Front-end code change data
┌──
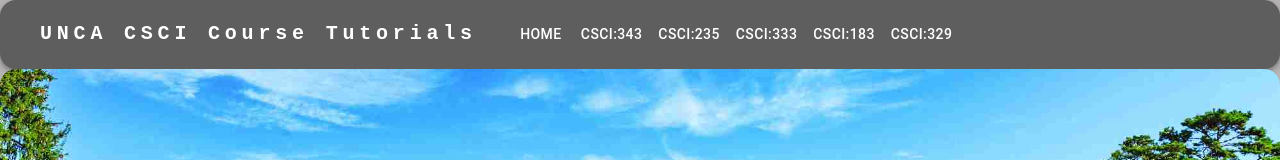
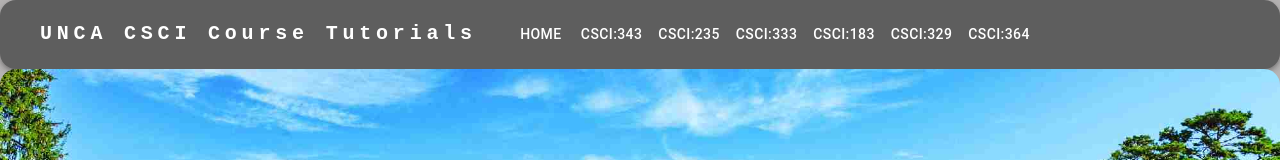
Before and after one commit to cameronbaum0124/338project1, a React (Vite) app in the folder client/react/: page / in a window 1280 px wide. Shown: the top 160 px of the page. Built offline with nearby package versions, Linux system fonts and the light colour scheme; some icons are missing.

Commit message:
Finished with the home page and my page, also finished cleaning up unneeded things

```diff
--- a/client/react/src/App.jsx
+++ b/client/react/src/App.jsx
@@ -28,7 +28,7 @@ function App() {
         <Route path="/CSCI:329" element={<Alina />} />
         <Route path="/CSCI:333" element={<Edward />} />
         <Route path="/CSCI:183" element={<Quetzal />} />
-        <Route path="/mayo" element={<Mayo />} />
+        <Route path="/CSCI:364" element={<Mayo />} />
       </Routes>
     </BrowserRouter>
   )
--- a/client/react/src/components/navbar.jsx
+++ b/client/react/src/components/navbar.jsx
@@ -10,21 +10,13 @@ import MenuItem from '@mui/material/MenuItem';
 import ComputerIcon from '@mui/icons-material/Computer';
 import { useNavigate } from 'react-router-dom';
 
-const pages = ['/', 'CSCI:343', 'CSCI:235', 'CSCI:333', 'CSCI:183', 'CSCI:329'];
+const pages = ['/', 'CSCI:343', 'CSCI:235', 'CSCI:333', 'CSCI:183', 'CSCI:329', 'CSCI:364'];
 
 function NavBar() {
   const [anchorElNav, setAnchorElNav] = React.useState(null);
   const [anchorElUser, setAnchorElUser] = React.useState(null);
 
   const navigate = useNavigate();
-
-
-  const handleOpenNavMenu = (event) => {
-    setAnchorElNav(event.currentTarget);
-  };
-  const handleOpenUserMenu = (event) => {
-    setAnchorElUser(event.currentTarget);
-  };
 
   const handleCloseNavMenu = () => {
     setAnchorElNav(null);
```
Also changed, not shown: client/react/src/pages/test.txt (deleted).
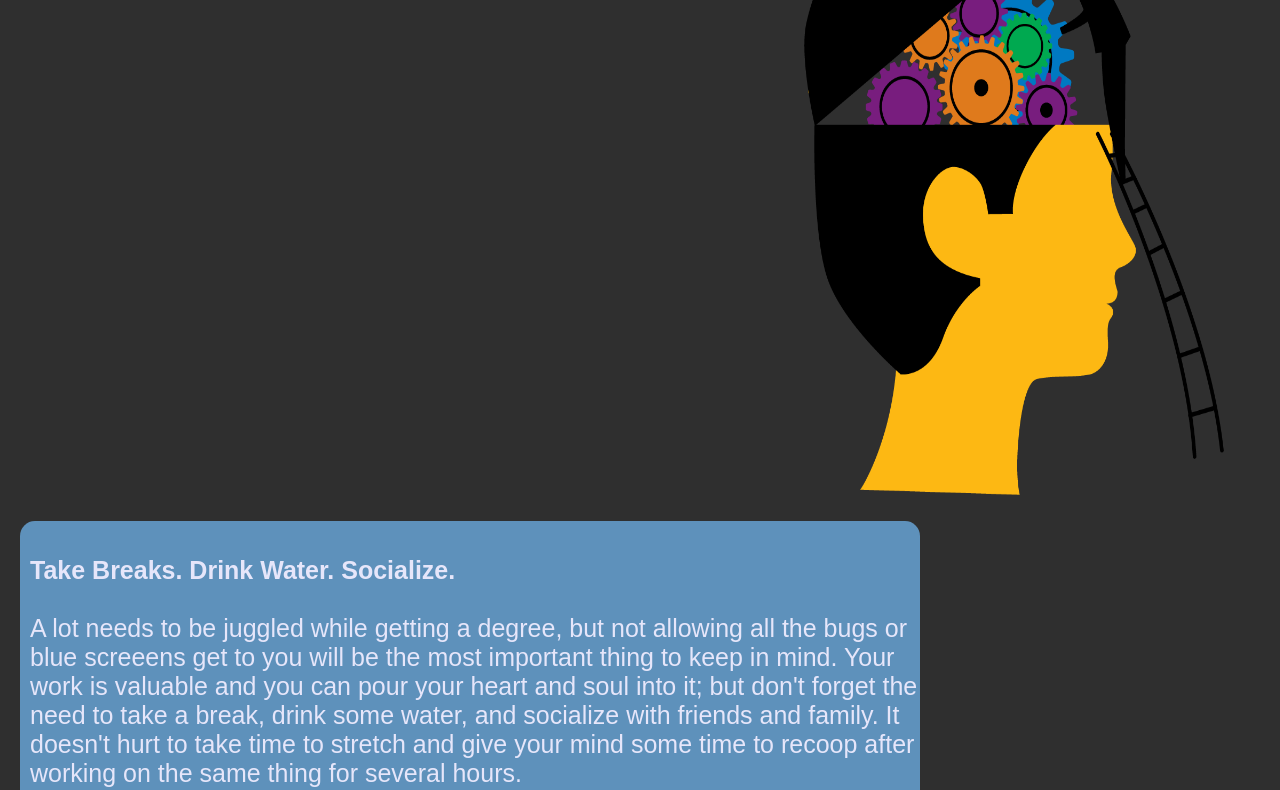
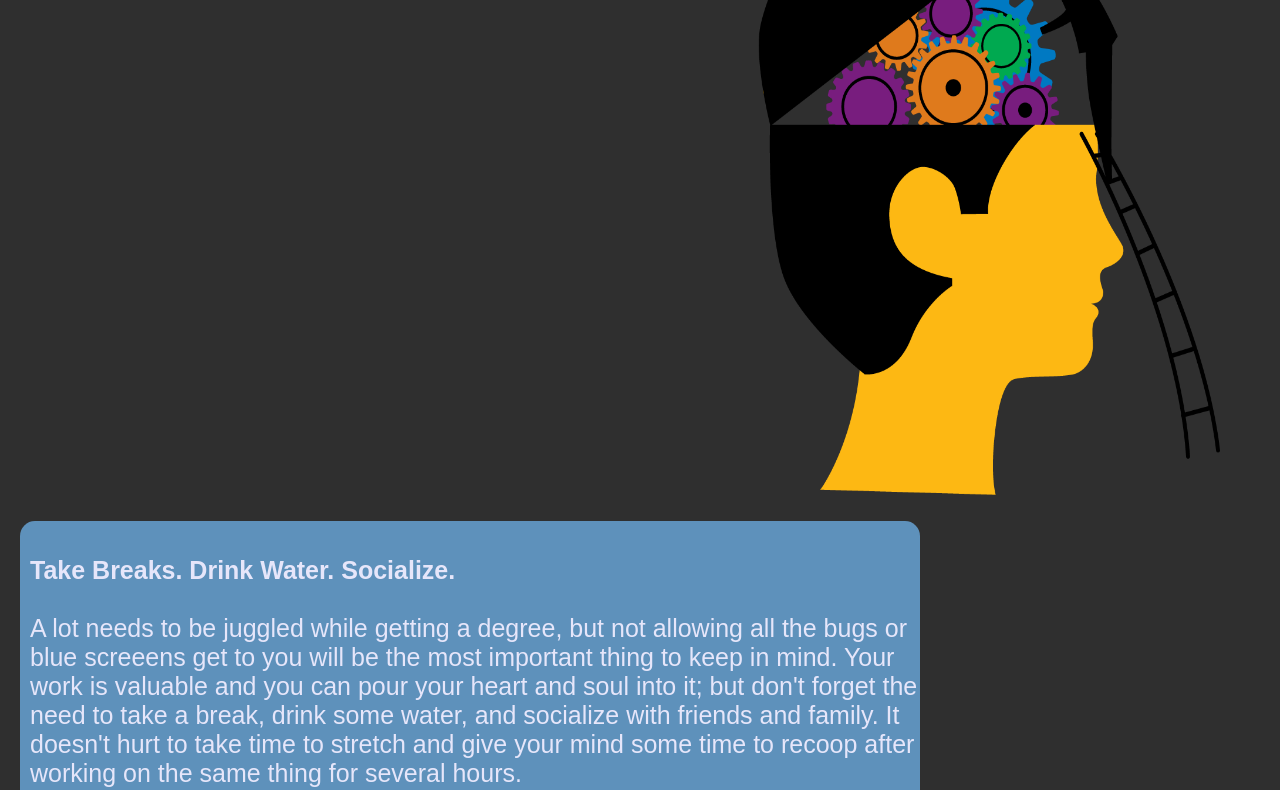
Before and after one commit to AndrewClubb/se-project1, a plain HTML site: page health.html in a window 1280 px wide. Shown: the part 245-1035 px from the top of the page. Drawn offline with Linux system fonts and the light colour scheme.

Commit message:
image resizing

```diff
--- a/health.html
+++ b/health.html
@@ -17,7 +17,7 @@
 
       <div class="main">
         <img src="mental-health.png" align="right"
-        width="500"
+        width="550"
         height="700">
         <h4>The Importance of Mental Health</h4>
         <h6>      </h6>
```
└──
EXERCISE PROMPT: All the lines above are to be given again exactly as they read, with the pictures removed.

EXERCISE RESULT:
Before and after one commit to cameronbaum0124/338project1, a React (Vite) app in the folder client/react/: page / in a window 1280 px wide. Shown: the top 160 px of the page. Built offline with nearby package versions, Linux system fonts and the light colour scheme; some icons are missing.

Commit message:
Finished with the home page and my page, also finished cleaning up unneeded things

```diff
--- a/client/react/src/App.jsx
+++ b/client/react/src/App.jsx
@@ -28,7 +28,7 @@ function App() {
         <Route path="/CSCI:329" element={<Alina />} />
         <Route path="/CSCI:333" element={<Edward />} />
         <Route path="/CSCI:183" element={<Quetzal />} />
-        <Route path="/mayo" element={<Mayo />} />
+        <Route path="/CSCI:364" element={<Mayo />} />
       </Routes>
     </BrowserRouter>
   )
--- a/client/react/src/components/navbar.jsx
+++ b/client/react/src/components/navbar.jsx
@@ -10,21 +10,13 @@ import MenuItem from '@mui/material/MenuItem';
 import ComputerIcon from '@mui/icons-material/Computer';
 import { useNavigate } from 'react-router-dom';
 
-const pages = ['/', 'CSCI:343', 'CSCI:235', 'CSCI:333', 'CSCI:183', 'CSCI:329'];
+const pages = ['/', 'CSCI:343', 'CSCI:235', 'CSCI:333', 'CSCI:183', 'CSCI:329', 'CSCI:364'];
 
 function NavBar() {
   const [anchorElNav, setAnchorElNav] = React.useState(null);
   const [anchorElUser, setAnchorElUser] = React.useState(null);
 
   const navigate = useNavigate();
-
-
-  const handleOpenNavMenu = (event) => {
-    setAnchorElNav(event.currentTarget);
-  };
-  const handleOpenUserMenu = (event) => {
-    setAnchorElUser(event.currentTarget);
-  };
 
   const handleCloseNavMenu = () => {
     setAnchorElNav(null);
```
Also changed, not shown: client/react/src/pages/test.txt (deleted).
Before and after one commit to AndrewClubb/se-project1, a plain HTML site: page health.html in a window 1280 px wide. Shown: the part 245-1035 px from the top of the page. Drawn offline with Linux system fonts and the light colour scheme.

Commit message:
image resizing

```diff
--- a/health.html
+++ b/health.html
@@ -17,7 +17,7 @@
 
       <div class="main">
         <img src="mental-health.png" align="right"
-        width="500"
+        width="550"
         height="700">
         <h4>The Importance of Mental Health</h4>
         <h6>      </h6>
```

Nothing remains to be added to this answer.